There was a very good discussion happening last week over at The House of Vines and the subject of holy terror came up. I think this was fundamental to ancient experience of the Gods. The Holy was recognized as being terrifying, even as it was ecstatic and transformative. Contact with the Holy Powers was acknowledged as dangerous, something one needed to prepare for, and something to be treated with utmost reverence and respect.  This sense of the Gods qua Gods, as Powers, as possessing the volition and capability to interact with our world, is, I believe, the defining aspect of pre-modern religious experience.

That sensibility changed dramatically with the Enlightenment and that change was cemented culturally with industrialization. As a result, we are all entrained – by secularism, humanism, modernity, etc.– to position ourselves as central to our spiritualties. The prevailing narrative across modern spiritual traditions is that the Gods are there to help us evolve. It’s all about us reaching our potential, healing, etc. We’ve forgotten what constitutes right relationship. This is further complicated by the fact that for many of us, our first steps in our devotional lives were with Gods Who chose to show Themselves in ways that were very comforting and even healing. Gods can do that, of course, and often do (and it’s a good thing. It does, however, complicate our comprehension of holy terror).  I know for myself, having venerated Odin for many years never giving a thought to hierarchy, protocol, or the potential terror of the Holy, it was a huge shock for me when I first experienced it (and I asked to experience it). It threw my entire spiritual world off kilter for a long time because nothing I had experienced was that terrifying, that overwhelming. It’s one thing to read or have some intellectual sense that yes, the Holy can be terrifying, Gods can be terrifying; to experience that first hand is a totally different animal. I think further cognitive dissonance occurs because while the Gods can be terrifying, They are also positive Powers, “good” if such a small word can encompass Their creative power.

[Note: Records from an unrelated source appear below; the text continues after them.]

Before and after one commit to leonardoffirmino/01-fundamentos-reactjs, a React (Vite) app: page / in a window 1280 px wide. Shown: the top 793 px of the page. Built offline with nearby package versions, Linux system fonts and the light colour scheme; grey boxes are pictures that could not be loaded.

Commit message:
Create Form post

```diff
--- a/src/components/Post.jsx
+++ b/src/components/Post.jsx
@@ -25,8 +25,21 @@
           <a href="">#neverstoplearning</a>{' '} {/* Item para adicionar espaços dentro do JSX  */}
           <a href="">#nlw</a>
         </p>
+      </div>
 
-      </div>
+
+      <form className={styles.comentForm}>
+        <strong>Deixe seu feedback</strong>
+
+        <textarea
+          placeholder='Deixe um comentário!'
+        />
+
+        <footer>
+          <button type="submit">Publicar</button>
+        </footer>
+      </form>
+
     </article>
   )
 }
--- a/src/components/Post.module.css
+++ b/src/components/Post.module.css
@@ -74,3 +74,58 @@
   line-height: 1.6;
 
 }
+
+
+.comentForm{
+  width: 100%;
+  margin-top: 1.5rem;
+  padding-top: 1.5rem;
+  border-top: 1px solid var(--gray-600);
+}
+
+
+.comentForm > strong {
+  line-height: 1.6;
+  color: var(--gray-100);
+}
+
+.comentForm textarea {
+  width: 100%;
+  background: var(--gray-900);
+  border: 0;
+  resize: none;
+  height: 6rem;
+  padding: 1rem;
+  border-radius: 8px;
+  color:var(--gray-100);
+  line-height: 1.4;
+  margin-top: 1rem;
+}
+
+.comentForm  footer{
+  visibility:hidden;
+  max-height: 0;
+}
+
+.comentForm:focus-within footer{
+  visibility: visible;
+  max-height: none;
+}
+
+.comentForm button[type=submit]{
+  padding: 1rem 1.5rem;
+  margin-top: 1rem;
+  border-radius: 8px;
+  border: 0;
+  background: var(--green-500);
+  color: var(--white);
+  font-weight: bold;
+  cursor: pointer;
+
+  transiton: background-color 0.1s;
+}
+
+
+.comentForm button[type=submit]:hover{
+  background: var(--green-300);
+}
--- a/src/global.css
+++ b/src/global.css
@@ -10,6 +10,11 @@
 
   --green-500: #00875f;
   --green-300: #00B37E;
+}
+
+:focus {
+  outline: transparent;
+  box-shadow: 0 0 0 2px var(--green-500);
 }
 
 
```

Over at House of Vines, commenter IHJ accurately notes:

“Secular Humanism is their actual religion from which they derive their values. You brought up the subject of “Holy Terror” in your post, and I think this is a key concept missing from the theology of most modern polytheists. They don’t view the Gods as objects of awe. Many of them are obsessed with gaining mainstream social acceptance seemingly blind to the fact that no form of religion that retains its integrity will be allowed a seat at the table in the modern west. Why should we give a fuck about meeting to the moral and cultural expectations of a post-monotheist open air shopping mall which is openly hostile to us? I don’t think that we should be approved by the mainstream, in fact we should go out of our way to radically separate ourselves from it, both to weed out the impious and uncommitted, and to draw the attention of those looking for something real.”

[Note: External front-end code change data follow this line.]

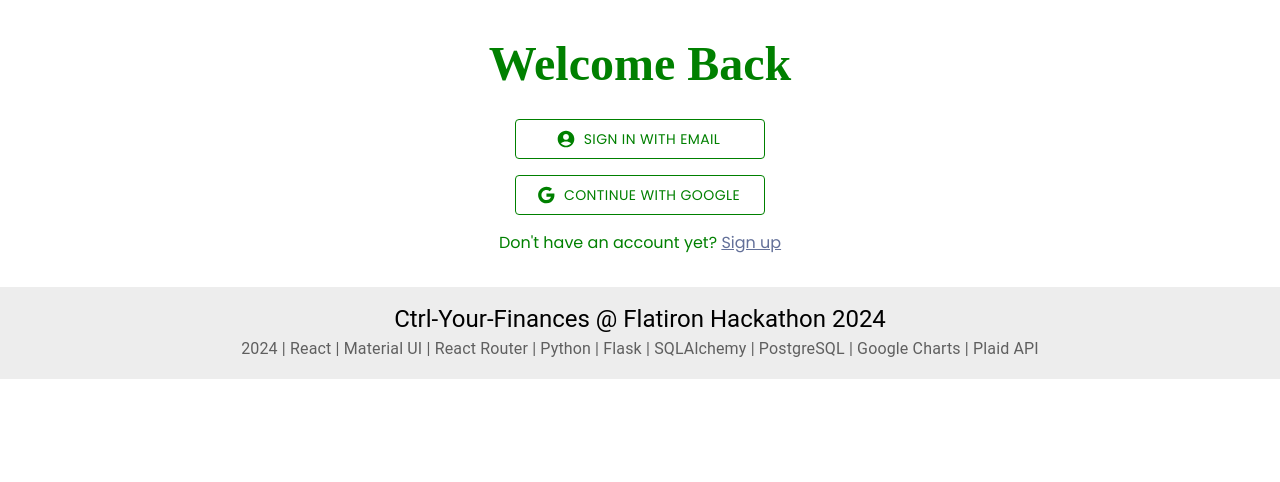
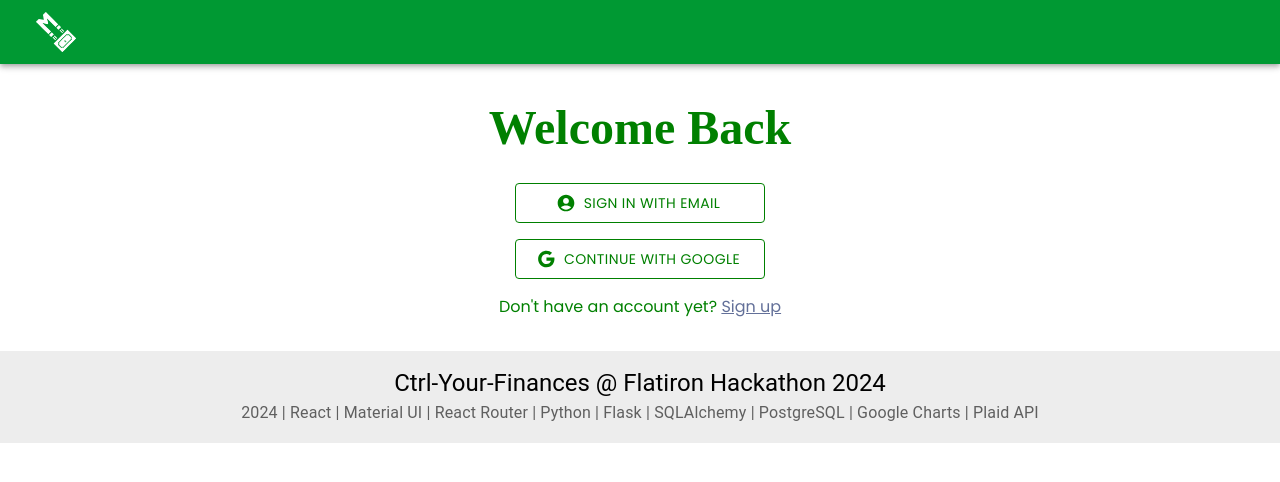
Before and after one commit to omgitsmiles/ctrl-your-finances, a React (Vite) app in the folder client/: page /login in a window 1280 px wide. Shown: the top 482 px of the page. Built offline with nearby package versions, Linux system fonts and the light colour scheme; no server answers; a web font is replaced by a local one.

Commit message:
removed conditional rendering for navbar in app.jsx

```diff
--- a/client/src/App.jsx
+++ b/client/src/App.jsx
@@ -14,7 +14,7 @@ function App() {
   return (
     <div className="app-container">
       <ContextProvider>
-        {(location.pathname !== '/' && location.pathname !== '/signup' && location.pathname !== '/login') && <ResponsiveAppBar />}
+        {(location.pathname !== '/') && <ResponsiveAppBar />}
         <Outlet />
         {/* <Footer /> */}
       </ContextProvider>
```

I think this is the source of so many of the divisions that plague our communities (certainly it was behind the 2012 schism over identifiers “Pagan” vs. “Polytheist”). It all comes down to the ontological nature of the Gods and how we position ourselves in relationship to that. I think too often we see Them either as commodities, or (and I’m not sure which is worse) as tangential to our spiritual worlds. A couple of weeks ago as part of my practicum series, a reader asked me about the process of conversion. I think this right here is a key facet of that transformation. It’s not enough to replace one set of divinities with another, to shift to a different liturgical style. We need also to look precisely at this: the terror of the numinous and how we relate to that, or if we’re capable of even conceiving of it in terms that rightly humble us before the Powers.

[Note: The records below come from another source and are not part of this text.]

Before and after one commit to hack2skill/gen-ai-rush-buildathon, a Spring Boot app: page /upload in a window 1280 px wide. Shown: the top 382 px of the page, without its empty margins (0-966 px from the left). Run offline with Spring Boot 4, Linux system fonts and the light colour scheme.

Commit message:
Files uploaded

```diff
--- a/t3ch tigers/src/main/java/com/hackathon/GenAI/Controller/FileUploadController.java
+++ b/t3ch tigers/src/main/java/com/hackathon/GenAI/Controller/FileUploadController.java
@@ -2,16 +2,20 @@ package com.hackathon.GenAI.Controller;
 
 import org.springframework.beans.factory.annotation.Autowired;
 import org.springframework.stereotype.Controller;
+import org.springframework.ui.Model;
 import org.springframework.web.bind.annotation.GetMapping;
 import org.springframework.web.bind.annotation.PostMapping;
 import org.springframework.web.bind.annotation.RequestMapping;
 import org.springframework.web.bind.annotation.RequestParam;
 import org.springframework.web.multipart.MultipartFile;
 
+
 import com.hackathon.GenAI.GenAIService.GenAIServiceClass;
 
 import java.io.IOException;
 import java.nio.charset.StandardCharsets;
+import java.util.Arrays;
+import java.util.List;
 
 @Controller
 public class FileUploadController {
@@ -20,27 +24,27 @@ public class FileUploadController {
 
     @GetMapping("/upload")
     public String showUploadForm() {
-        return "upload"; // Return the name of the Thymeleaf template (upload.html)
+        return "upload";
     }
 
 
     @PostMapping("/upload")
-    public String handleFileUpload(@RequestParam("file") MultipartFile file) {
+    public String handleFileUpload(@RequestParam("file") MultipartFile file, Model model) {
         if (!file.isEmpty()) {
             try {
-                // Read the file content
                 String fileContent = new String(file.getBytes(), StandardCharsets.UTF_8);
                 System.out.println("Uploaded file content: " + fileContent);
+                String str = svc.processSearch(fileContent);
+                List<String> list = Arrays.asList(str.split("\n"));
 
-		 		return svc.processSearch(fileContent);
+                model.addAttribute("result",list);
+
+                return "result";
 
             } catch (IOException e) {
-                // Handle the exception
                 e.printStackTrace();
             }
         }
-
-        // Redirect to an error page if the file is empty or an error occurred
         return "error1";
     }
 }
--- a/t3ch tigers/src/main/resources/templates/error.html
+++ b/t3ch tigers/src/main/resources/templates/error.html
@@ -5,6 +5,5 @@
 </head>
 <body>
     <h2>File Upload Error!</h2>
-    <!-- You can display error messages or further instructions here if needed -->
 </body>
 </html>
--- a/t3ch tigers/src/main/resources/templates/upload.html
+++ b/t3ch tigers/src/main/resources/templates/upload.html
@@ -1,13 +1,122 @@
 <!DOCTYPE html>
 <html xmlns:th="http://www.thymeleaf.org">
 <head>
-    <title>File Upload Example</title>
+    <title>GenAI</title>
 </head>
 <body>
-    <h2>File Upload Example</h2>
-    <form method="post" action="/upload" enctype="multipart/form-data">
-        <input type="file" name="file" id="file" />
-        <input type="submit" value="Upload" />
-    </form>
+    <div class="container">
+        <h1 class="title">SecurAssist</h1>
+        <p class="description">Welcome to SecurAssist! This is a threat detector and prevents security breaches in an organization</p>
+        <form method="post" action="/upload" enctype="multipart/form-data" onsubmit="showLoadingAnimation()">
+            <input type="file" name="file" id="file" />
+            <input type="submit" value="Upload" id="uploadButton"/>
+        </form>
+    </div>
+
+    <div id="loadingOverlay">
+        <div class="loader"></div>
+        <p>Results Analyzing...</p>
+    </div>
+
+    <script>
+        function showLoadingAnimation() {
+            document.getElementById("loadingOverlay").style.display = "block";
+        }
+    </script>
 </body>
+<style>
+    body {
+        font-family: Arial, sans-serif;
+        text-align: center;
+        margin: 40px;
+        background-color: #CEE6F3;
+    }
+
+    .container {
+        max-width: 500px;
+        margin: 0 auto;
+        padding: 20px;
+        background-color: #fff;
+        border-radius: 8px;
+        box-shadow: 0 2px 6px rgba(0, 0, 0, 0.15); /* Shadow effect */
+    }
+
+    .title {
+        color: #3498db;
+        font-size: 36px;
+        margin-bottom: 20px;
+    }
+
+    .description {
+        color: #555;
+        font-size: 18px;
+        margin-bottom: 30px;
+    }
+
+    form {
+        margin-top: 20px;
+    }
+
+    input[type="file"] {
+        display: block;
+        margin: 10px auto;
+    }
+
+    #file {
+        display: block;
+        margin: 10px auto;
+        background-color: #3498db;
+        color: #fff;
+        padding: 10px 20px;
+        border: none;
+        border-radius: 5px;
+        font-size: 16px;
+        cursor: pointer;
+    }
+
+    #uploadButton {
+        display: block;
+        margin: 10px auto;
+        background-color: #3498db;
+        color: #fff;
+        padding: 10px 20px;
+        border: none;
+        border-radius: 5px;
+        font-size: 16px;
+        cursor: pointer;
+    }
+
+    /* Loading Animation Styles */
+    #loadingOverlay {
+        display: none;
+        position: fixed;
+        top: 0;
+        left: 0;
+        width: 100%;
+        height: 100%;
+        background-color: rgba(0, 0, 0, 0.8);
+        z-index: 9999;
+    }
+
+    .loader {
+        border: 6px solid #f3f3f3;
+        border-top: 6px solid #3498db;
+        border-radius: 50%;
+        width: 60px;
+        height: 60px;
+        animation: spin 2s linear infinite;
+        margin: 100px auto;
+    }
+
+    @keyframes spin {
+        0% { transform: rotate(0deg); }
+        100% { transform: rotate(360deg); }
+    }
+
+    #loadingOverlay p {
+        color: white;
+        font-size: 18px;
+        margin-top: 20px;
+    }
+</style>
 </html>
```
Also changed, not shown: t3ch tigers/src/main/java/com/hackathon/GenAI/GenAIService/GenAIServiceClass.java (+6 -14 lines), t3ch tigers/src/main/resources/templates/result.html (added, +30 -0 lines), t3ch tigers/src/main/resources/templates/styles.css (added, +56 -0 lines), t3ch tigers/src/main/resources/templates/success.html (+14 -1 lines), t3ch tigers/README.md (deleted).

I don’t have any answers here. I put this out there for contemplation. Our communities, I firmly believe, are riddled with a rejection of the Gods’ nature qua Gods, a nature that eschews any subordination to human limitations. I think that eventually direct experience has the potential to move one past this, but without that direct experience, without the willingness to put oneself in the vulnerable and receptive headspace where such a thing is possible in the first place, and most of all, without the willingness to allow such theophanies to change one’s orientation vis-à-vis the holy, I don’t have any solutions. I just know that this, right here, is something we need to be addressing. It’s one of those defining things for a tradition, and for each and every devotee.